» **Exercise aim**
The answer required is how many lines of the following entries contain the word "commit", with no other words.

» **Entries taken from a collection**

*** Begin section ***

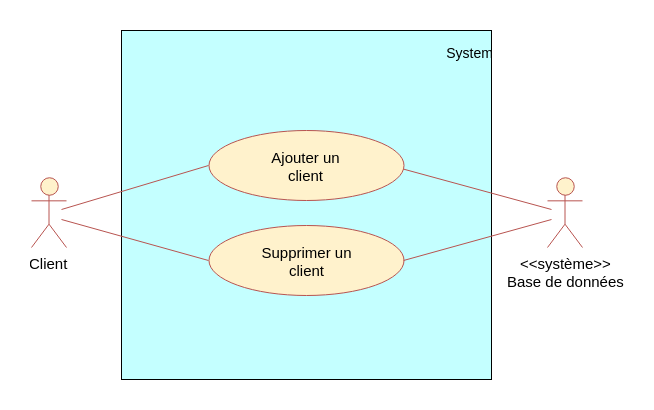
This is api/Diagrammes/Gestion_clients.png from Thibok/Bilemo, a draw.io export, as it was before one commit. Source tidied: cells renumbered, new cells last; positions are measured from the earlier drawing's top-left corner, leaving out a move shared by most shapes.
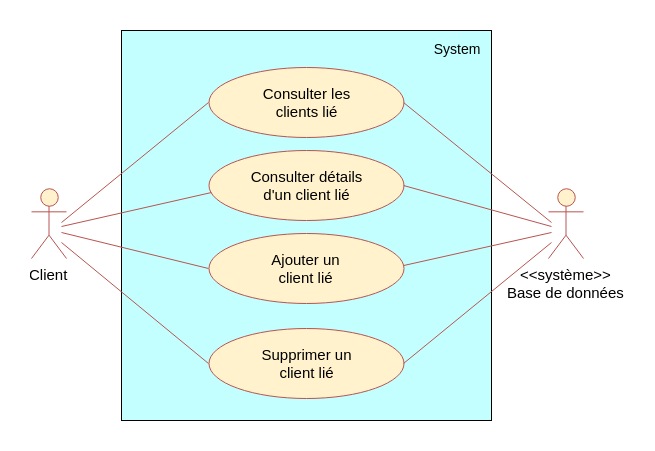
The same file after the commit.

The edit, as a diff of the source:
```diff
@@ -3,45 +3,72 @@
     <mxCell id="0" />
     <mxCell id="1" parent="0" />
     <mxCell id="2" style="rounded=0;whiteSpace=wrap;html=1;fillColor=#C4FFFF;strokeColor=#000000;" parent="1" vertex="1">
-      <mxGeometry x="90" width="370" height="349" as="geometry" />
+      <mxGeometry x="90" y="-103" width="370" height="390" as="geometry" />
     </mxCell>
     <mxCell id="3" value="&amp;lt;&amp;lt;système&amp;gt;&amp;gt;&lt;div style=&quot;font-size: 15px&quot;&gt;Base de données&lt;/div&gt;" style="shape=umlActor;verticalLabelPosition=bottom;labelBackgroundColor=#ffffff;verticalAlign=top;html=1;fillColor=#FFF2CC;strokeColor=#b85450;fontSize=15;" parent="1" vertex="1">
-      <mxGeometry x="516" y="147" width="35" height="70" as="geometry" />
+      <mxGeometry x="517" y="55" width="35" height="70" as="geometry" />
     </mxCell>
     <mxCell id="4" value="System" style="text;html=1;strokeColor=none;fillColor=none;align=center;verticalAlign=middle;whiteSpace=wrap;fontColor=#000000;fontSize=14;" parent="1" vertex="1">
-      <mxGeometry x="412" y="12" width="51" height="20" as="geometry" />
+      <mxGeometry x="400" y="-95" width="51" height="20" as="geometry" />
     </mxCell>
     <mxCell id="5" value="Client" style="shape=umlActor;verticalLabelPosition=bottom;labelBackgroundColor=#ffffff;verticalAlign=top;html=1;fillColor=#FFF2CC;strokeColor=#b85450;fontSize=15;strokeWidth=1;perimeterSpacing=3;" parent="1" vertex="1">
-      <mxGeometry y="147" width="35" height="70" as="geometry" />
+      <mxGeometry y="55" width="35" height="70" as="geometry" />
     </mxCell>
     <mxCell id="6" style="endArrow=none;html=1;fontColor=#FFFFFF;entryX=0;entryY=0.5;fillColor=#f8cecc;strokeColor=#b85450;entryDx=0;entryDy=0;" parent="1" edge="1">
       <mxGeometry relative="1" as="geometry">
-        <mxPoint x="30" y="179" as="sourcePoint" />
+        <mxPoint x="30" y="99" as="sourcePoint" />
         <mxPoint x="177" y="135" as="targetPoint" />
       </mxGeometry>
     </mxCell>
     <mxCell id="7" style="endArrow=none;html=1;fontColor=#FFFFFF;fillColor=#f8cecc;strokeColor=#b85450;" parent="1" edge="1">
       <mxGeometry relative="1" as="geometry">
         <mxPoint x="358.8" y="135" as="sourcePoint" />
-        <mxPoint x="520" y="179" as="targetPoint" />
+        <mxPoint x="520" y="99" as="targetPoint" />
       </mxGeometry>
     </mxCell>
-    <mxCell id="8" value="Supprimer un&lt;br&gt;client&lt;br&gt;" style="ellipse;whiteSpace=wrap;html=1;strokeColor=#B85450;fillColor=#fff2cc;fontColor=#000000;fontSize=15;" parent="1" vertex="1">
+    <mxCell id="8" value="Supprimer un&lt;br&gt;client lié&lt;br&gt;" style="ellipse;whiteSpace=wrap;html=1;strokeColor=#B85450;fillColor=#fff2cc;fontColor=#000000;fontSize=15;" parent="1" vertex="1">
       <mxGeometry x="177" y="195" width="195" height="70" as="geometry" />
     </mxCell>
     <mxCell id="9" style="endArrow=none;html=1;fontColor=#FFFFFF;fillColor=#f8cecc;strokeColor=#b85450;exitX=1;exitY=0.5;exitDx=0;exitDy=0;" parent="1" edge="1" source="8">
       <mxGeometry relative="1" as="geometry">
-        <mxPoint x="520" y="189" as="targetPoint" />
+        <mxPoint x="520" y="109" as="targetPoint" />
       </mxGeometry>
     </mxCell>
     <mxCell id="10" style="endArrow=none;html=1;fontColor=#FFFFFF;entryX=0;entryY=0.5;fillColor=#f8cecc;strokeColor=#b85450;entryDx=0;entryDy=0;" parent="1" edge="1">
       <mxGeometry relative="1" as="geometry">
-        <mxPoint x="30" y="189" as="sourcePoint" />
+        <mxPoint x="30" y="109" as="sourcePoint" />
         <mxPoint x="177" y="230" as="targetPoint" />
       </mxGeometry>
     </mxCell>
-    <mxCell id="11" value="Ajouter un&lt;br&gt;client&lt;br&gt;" style="ellipse;whiteSpace=wrap;html=1;strokeColor=#B85450;fillColor=#fff2cc;fontColor=#000000;fontSize=15;" parent="1" vertex="1">
+    <mxCell id="11" value="Ajouter un&lt;br&gt;client lié&lt;br&gt;" style="ellipse;whiteSpace=wrap;html=1;strokeColor=#B85450;fillColor=#fff2cc;fontColor=#000000;fontSize=15;" parent="1" vertex="1">
       <mxGeometry x="177" y="100" width="195" height="70" as="geometry" />
     </mxCell>
+    <mxCell id="12" value="Consulter détails&lt;br&gt;d'un client lié&lt;br&gt;" style="ellipse;whiteSpace=wrap;html=1;strokeColor=#B85450;fillColor=#fff2cc;fontColor=#000000;fontSize=15;" parent="1" vertex="1">
+      <mxGeometry x="177" y="17" width="195" height="70" as="geometry" />
+    </mxCell>
+    <mxCell id="13" value="Consulter les&lt;br&gt;clients lié&lt;br&gt;" style="ellipse;whiteSpace=wrap;html=1;strokeColor=#B85450;fillColor=#fff2cc;fontColor=#000000;fontSize=15;" parent="1" vertex="1">
+      <mxGeometry x="177" y="-66" width="195" height="70" as="geometry" />
+    </mxCell>
+    <mxCell id="14" style="endArrow=none;html=1;fontColor=#FFFFFF;entryX=0.015;entryY=0.6;fillColor=#f8cecc;strokeColor=#b85450;entryDx=0;entryDy=0;entryPerimeter=0;" parent="1" edge="1">
+      <mxGeometry relative="1" as="geometry">
+        <mxPoint x="30" y="93" as="sourcePoint" />
+        <mxPoint x="180" y="59" as="targetPoint" />
+      </mxGeometry>
+    </mxCell>
+    <mxCell id="15" style="endArrow=none;html=1;fontColor=#FFFFFF;entryX=0;entryY=0.5;fillColor=#f8cecc;strokeColor=#b85450;entryDx=0;entryDy=0;" parent="1" edge="1" target="13">
+      <mxGeometry relative="1" as="geometry">
+        <mxPoint x="30" y="89" as="sourcePoint" />
+      </mxGeometry>
+    </mxCell>
+    <mxCell id="16" style="endArrow=none;html=1;fontColor=#FFFFFF;fillColor=#f8cecc;strokeColor=#b85450;exitX=1;exitY=0.5;exitDx=0;exitDy=0;" parent="1" edge="1" source="12">
+      <mxGeometry relative="1" as="geometry">
+        <mxPoint x="520" y="93" as="targetPoint" />
+      </mxGeometry>
+    </mxCell>
+    <mxCell id="17" style="endArrow=none;html=1;fontColor=#FFFFFF;fillColor=#f8cecc;strokeColor=#b85450;exitX=1;exitY=0.5;exitDx=0;exitDy=0;" parent="1" edge="1" source="13">
+      <mxGeometry relative="1" as="geometry">
+        <mxPoint x="520" y="89" as="targetPoint" />
+      </mxGeometry>
+    </mxCell>
   </root>
 </mxGraphModel>
```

*** End section ***

» **Written answer**
2